WHAT TO DO: Go through the entries below and copy each line that holds the word "labels".
+++++
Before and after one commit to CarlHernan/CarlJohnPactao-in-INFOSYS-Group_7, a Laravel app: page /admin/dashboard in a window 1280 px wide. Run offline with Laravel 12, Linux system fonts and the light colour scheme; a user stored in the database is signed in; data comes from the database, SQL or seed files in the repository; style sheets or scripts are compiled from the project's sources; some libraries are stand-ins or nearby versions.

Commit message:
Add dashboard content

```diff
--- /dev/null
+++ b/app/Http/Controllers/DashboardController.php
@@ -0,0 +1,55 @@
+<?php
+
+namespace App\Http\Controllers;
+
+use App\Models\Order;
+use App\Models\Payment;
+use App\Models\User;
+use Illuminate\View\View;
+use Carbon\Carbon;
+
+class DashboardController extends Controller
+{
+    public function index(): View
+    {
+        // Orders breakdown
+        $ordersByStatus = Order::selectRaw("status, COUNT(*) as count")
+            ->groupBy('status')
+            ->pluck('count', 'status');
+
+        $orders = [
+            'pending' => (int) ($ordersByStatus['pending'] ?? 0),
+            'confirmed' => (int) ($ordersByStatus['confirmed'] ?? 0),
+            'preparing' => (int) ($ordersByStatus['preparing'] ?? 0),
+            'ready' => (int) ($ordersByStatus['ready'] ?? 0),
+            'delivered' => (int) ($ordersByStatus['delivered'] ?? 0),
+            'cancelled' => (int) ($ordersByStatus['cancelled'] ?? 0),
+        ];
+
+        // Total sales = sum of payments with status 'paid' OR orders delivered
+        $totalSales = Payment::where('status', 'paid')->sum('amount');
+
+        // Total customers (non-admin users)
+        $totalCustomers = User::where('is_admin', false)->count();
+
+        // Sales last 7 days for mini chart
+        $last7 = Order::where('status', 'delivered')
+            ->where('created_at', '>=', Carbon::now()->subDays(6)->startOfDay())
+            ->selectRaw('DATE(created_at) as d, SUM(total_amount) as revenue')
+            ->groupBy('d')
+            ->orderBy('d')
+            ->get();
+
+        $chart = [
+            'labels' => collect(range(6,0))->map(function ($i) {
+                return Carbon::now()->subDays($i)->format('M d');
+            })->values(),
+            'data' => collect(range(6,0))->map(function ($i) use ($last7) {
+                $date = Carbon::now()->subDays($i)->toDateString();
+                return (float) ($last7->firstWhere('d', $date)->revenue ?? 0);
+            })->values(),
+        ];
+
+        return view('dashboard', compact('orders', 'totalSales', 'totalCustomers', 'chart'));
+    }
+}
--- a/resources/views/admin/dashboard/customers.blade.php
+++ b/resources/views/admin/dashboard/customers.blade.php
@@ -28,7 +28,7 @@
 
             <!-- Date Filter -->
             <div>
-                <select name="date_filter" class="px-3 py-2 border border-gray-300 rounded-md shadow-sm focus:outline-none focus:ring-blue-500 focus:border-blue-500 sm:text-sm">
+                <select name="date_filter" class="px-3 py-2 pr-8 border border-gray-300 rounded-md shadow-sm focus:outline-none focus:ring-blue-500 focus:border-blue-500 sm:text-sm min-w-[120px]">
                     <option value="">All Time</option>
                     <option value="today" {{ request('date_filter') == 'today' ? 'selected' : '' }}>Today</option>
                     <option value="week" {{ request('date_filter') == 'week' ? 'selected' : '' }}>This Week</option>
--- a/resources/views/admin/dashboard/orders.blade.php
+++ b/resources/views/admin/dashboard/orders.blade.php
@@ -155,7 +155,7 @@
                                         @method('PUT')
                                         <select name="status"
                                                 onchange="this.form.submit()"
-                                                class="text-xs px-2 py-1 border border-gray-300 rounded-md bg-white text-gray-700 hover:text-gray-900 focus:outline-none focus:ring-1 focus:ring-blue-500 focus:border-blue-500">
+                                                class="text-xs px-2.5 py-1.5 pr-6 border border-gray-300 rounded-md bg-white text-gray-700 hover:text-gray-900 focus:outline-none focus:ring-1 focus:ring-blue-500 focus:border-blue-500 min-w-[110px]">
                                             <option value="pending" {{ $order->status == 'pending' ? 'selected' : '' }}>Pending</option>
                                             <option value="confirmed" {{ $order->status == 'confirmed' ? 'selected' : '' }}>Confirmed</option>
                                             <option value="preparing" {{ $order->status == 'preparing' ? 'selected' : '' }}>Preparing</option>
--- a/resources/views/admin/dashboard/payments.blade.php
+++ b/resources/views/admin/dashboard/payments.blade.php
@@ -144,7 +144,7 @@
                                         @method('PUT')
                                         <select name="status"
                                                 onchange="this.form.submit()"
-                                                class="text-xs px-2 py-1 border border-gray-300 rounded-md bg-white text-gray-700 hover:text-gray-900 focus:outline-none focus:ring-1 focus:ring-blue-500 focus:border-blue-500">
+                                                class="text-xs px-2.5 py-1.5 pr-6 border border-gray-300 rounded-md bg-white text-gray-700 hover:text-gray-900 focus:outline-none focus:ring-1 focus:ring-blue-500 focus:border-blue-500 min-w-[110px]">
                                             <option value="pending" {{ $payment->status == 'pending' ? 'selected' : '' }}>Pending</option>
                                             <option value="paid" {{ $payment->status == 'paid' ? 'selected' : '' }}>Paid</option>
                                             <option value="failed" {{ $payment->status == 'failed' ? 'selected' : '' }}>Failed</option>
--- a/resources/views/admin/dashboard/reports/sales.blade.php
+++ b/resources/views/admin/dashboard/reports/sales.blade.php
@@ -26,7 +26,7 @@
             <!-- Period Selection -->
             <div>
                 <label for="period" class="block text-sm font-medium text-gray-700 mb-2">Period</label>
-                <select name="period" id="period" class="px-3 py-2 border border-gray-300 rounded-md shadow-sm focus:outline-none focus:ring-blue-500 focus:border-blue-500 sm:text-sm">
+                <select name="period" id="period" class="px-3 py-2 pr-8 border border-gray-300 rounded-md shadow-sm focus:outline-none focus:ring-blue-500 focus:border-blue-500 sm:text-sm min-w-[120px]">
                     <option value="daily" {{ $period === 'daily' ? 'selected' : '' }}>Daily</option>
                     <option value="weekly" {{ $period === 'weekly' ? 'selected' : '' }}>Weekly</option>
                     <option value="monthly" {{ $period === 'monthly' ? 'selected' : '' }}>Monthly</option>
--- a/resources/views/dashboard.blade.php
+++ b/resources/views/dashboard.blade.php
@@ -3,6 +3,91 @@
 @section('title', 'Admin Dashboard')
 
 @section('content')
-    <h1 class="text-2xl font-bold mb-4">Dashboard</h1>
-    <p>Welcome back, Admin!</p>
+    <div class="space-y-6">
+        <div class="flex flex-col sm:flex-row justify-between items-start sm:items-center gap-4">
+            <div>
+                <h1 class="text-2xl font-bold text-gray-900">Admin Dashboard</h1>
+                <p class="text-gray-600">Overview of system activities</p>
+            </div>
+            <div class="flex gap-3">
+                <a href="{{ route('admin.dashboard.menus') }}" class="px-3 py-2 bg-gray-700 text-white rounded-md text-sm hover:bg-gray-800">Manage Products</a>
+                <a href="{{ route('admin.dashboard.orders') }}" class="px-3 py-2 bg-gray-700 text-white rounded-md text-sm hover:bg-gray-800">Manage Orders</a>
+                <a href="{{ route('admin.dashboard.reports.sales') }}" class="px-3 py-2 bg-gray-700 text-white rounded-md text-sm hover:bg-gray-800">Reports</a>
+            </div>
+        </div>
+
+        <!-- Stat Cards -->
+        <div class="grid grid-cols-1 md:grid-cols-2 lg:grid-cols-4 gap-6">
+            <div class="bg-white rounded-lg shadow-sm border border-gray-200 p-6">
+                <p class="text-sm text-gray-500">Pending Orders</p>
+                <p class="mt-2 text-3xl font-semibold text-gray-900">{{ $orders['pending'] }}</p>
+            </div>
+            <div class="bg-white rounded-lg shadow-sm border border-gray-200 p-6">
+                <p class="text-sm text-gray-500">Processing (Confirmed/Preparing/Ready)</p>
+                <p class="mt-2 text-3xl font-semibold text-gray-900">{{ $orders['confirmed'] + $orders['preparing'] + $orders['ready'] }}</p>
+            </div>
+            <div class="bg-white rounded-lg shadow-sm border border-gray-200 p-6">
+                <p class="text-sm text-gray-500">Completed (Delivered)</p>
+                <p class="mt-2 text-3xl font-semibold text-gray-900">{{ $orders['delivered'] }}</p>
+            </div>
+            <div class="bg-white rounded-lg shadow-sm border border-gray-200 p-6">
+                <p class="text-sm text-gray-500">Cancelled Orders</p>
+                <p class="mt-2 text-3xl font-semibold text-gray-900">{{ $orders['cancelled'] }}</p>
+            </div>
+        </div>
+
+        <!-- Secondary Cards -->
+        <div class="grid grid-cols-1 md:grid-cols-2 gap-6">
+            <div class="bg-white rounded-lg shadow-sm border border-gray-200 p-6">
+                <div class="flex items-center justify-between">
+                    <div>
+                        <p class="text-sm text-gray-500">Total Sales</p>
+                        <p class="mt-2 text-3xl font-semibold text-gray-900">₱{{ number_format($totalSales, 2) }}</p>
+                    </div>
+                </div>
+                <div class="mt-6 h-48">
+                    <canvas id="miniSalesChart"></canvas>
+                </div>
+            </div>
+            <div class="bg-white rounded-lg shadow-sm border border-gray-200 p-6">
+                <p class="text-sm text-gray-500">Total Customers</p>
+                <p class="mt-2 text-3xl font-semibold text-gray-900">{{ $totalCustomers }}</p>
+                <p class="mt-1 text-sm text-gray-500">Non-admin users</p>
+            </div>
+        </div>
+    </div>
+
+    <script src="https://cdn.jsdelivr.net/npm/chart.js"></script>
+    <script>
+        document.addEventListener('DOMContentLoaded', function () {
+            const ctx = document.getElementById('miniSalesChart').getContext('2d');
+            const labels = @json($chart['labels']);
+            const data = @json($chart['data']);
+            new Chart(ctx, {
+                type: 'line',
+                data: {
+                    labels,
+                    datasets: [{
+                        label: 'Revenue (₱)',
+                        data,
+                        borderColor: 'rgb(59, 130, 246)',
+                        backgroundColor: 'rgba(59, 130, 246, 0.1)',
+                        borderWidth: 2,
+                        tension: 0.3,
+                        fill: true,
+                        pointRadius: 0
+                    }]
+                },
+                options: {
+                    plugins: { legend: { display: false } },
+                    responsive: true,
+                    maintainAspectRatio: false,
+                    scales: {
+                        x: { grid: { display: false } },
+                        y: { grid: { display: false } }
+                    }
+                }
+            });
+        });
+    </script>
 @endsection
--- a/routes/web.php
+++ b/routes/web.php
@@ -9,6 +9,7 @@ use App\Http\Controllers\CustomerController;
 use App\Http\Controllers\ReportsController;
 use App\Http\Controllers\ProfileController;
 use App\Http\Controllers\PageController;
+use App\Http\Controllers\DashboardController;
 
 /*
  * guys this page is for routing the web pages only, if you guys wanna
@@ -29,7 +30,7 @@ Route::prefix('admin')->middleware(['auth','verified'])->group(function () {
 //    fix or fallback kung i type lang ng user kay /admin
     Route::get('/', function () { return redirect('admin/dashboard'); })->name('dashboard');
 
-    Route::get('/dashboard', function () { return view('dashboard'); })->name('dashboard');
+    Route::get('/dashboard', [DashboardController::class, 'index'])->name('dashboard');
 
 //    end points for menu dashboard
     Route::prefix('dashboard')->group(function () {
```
+++++
EXERCISE SOLUTION:
+            'labels' => collect(range(6,0))->map(function ($i) {
+            const labels = @json($chart['labels']);
+                    labels,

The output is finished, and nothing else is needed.